Work task:
Look through the data below. Collect every line where the word "panel" occurs.

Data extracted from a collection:
==============================

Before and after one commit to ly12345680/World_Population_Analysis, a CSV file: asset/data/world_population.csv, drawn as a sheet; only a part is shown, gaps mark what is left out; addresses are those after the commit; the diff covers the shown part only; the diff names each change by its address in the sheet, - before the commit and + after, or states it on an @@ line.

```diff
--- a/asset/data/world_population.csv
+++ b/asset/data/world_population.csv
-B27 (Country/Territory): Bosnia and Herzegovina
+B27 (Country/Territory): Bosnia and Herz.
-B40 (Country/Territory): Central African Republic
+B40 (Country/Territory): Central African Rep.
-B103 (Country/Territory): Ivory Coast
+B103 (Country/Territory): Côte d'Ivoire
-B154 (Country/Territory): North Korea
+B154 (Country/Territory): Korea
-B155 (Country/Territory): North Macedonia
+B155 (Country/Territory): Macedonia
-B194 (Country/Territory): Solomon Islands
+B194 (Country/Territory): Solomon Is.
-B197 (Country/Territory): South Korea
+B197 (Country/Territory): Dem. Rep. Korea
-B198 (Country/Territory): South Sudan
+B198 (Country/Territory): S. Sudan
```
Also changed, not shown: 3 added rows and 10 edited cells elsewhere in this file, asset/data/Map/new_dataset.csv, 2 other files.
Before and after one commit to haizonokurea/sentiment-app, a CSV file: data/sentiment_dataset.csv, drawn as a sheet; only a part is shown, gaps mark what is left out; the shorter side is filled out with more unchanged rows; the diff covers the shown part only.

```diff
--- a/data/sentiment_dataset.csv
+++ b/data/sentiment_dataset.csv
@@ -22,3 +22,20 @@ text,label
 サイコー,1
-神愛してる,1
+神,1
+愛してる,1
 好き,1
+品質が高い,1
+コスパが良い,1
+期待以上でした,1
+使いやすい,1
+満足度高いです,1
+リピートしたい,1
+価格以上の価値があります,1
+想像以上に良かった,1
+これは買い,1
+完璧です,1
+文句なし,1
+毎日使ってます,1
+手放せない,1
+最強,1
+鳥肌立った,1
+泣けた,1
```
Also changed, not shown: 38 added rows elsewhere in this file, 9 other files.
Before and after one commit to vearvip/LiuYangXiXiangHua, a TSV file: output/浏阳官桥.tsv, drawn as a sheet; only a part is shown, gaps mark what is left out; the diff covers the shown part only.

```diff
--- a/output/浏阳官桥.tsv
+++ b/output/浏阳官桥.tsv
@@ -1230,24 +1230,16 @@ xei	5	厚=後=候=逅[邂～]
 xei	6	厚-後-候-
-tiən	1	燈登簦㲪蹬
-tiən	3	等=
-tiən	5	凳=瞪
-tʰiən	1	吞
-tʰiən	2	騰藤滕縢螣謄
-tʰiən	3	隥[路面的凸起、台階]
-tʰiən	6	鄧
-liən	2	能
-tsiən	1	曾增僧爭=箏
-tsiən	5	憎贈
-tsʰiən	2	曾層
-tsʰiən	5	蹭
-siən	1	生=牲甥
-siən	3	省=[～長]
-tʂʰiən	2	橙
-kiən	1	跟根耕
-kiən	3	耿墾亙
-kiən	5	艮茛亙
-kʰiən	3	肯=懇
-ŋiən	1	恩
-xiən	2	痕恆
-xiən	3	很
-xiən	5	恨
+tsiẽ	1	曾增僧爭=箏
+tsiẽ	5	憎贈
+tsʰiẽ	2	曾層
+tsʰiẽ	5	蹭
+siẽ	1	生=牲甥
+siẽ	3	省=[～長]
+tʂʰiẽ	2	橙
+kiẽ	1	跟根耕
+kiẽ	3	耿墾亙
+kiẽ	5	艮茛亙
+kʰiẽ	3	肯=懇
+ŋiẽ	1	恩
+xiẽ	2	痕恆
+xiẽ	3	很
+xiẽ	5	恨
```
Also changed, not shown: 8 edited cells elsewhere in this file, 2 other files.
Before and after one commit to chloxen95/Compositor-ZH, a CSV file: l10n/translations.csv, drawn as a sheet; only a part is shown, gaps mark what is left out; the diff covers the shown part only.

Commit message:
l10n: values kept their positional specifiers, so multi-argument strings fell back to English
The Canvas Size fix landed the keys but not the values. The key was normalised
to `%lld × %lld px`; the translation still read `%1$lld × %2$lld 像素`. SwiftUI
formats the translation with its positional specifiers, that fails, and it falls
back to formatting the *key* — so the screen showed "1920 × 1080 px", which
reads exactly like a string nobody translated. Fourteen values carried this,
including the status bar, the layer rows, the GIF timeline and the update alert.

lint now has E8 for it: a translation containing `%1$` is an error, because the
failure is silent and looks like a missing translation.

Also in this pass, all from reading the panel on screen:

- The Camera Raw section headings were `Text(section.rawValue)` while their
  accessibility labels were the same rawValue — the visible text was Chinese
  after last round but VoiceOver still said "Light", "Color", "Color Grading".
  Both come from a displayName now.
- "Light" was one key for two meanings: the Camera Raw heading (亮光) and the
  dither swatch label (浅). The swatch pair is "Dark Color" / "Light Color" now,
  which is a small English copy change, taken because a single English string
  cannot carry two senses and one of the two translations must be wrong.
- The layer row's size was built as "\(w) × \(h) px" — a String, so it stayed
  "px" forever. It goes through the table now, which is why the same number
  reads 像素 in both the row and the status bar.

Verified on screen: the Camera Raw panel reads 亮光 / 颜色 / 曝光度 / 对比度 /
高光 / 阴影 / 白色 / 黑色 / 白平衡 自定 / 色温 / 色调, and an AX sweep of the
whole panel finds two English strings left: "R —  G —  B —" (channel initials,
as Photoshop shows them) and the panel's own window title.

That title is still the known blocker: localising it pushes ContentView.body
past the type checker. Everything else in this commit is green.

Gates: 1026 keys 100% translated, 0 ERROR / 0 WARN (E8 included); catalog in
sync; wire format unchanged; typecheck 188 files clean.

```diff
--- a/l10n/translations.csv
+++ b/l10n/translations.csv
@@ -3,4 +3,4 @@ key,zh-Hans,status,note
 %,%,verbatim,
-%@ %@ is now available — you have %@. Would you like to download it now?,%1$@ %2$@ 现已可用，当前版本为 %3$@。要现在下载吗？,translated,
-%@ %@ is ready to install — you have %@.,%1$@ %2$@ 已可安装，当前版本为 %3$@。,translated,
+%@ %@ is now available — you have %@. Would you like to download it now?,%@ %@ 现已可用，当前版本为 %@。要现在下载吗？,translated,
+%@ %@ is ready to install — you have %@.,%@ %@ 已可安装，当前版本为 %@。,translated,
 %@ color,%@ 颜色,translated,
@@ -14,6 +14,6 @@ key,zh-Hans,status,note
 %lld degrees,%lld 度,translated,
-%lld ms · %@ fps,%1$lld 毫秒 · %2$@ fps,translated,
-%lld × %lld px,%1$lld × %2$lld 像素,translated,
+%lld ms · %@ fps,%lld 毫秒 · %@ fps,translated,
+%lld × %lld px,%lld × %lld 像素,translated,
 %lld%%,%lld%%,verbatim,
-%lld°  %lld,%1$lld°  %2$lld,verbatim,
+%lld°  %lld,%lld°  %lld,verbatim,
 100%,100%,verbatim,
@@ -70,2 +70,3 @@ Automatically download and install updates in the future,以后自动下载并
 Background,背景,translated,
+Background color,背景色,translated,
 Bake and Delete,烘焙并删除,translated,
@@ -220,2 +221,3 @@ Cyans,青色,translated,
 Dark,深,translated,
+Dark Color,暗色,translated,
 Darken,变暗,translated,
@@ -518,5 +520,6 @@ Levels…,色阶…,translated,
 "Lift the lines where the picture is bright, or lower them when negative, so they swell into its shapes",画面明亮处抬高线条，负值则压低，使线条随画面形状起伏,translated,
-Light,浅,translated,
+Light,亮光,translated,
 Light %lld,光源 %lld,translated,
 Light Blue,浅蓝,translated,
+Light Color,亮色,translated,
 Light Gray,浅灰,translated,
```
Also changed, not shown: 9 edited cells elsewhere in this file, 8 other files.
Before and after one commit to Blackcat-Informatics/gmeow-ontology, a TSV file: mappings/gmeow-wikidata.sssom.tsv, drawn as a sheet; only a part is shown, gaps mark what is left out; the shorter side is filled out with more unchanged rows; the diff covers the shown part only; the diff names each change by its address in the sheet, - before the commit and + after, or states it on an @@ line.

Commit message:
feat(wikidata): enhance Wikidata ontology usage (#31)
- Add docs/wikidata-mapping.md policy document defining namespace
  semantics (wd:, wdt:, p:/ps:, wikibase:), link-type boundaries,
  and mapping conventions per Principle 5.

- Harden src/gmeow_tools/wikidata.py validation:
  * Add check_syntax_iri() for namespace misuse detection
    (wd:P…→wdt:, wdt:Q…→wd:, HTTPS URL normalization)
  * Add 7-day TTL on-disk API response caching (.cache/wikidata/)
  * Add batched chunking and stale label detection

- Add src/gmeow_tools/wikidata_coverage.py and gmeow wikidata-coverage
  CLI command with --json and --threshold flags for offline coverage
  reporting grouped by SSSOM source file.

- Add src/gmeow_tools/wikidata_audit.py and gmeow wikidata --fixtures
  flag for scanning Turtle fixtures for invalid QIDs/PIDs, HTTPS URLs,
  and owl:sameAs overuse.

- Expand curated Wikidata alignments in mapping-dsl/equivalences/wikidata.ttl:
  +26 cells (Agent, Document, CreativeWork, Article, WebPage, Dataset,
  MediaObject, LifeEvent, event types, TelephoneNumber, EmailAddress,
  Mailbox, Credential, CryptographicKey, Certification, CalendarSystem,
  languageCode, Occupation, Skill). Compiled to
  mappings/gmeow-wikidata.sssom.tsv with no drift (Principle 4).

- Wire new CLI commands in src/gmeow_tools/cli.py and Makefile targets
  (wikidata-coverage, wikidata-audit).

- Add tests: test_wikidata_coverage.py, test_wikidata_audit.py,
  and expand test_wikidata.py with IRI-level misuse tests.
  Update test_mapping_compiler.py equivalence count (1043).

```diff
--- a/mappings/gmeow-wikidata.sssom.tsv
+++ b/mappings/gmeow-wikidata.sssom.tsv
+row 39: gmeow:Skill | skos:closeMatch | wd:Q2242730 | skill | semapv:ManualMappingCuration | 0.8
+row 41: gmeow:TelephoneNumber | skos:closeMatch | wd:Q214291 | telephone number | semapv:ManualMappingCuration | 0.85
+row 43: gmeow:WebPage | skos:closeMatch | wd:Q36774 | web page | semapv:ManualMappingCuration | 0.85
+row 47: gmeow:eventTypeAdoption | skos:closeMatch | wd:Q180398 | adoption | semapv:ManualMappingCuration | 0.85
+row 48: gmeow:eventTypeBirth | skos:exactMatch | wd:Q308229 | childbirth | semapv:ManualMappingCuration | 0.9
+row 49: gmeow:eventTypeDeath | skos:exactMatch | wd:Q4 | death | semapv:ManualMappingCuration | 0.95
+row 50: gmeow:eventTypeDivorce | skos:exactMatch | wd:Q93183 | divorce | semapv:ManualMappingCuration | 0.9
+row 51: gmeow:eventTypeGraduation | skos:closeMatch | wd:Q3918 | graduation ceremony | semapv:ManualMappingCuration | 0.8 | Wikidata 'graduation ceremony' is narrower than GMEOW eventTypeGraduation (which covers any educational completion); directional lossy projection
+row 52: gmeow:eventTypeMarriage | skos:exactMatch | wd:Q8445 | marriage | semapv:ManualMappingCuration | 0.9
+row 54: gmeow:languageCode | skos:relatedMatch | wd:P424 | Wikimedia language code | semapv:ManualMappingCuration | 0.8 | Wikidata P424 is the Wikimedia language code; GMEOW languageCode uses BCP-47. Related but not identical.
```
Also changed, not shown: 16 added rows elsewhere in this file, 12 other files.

==============================

Exercise answer:
Also in this pass, all from reading the panel on screen:
Verified on screen: the Camera Raw panel reads 亮光 / 颜色 / 曝光度 / 对比度 /
whole panel finds two English strings left: "R —  G —  B —" (channel initials,
as Photoshop shows them) and the panel's own window title.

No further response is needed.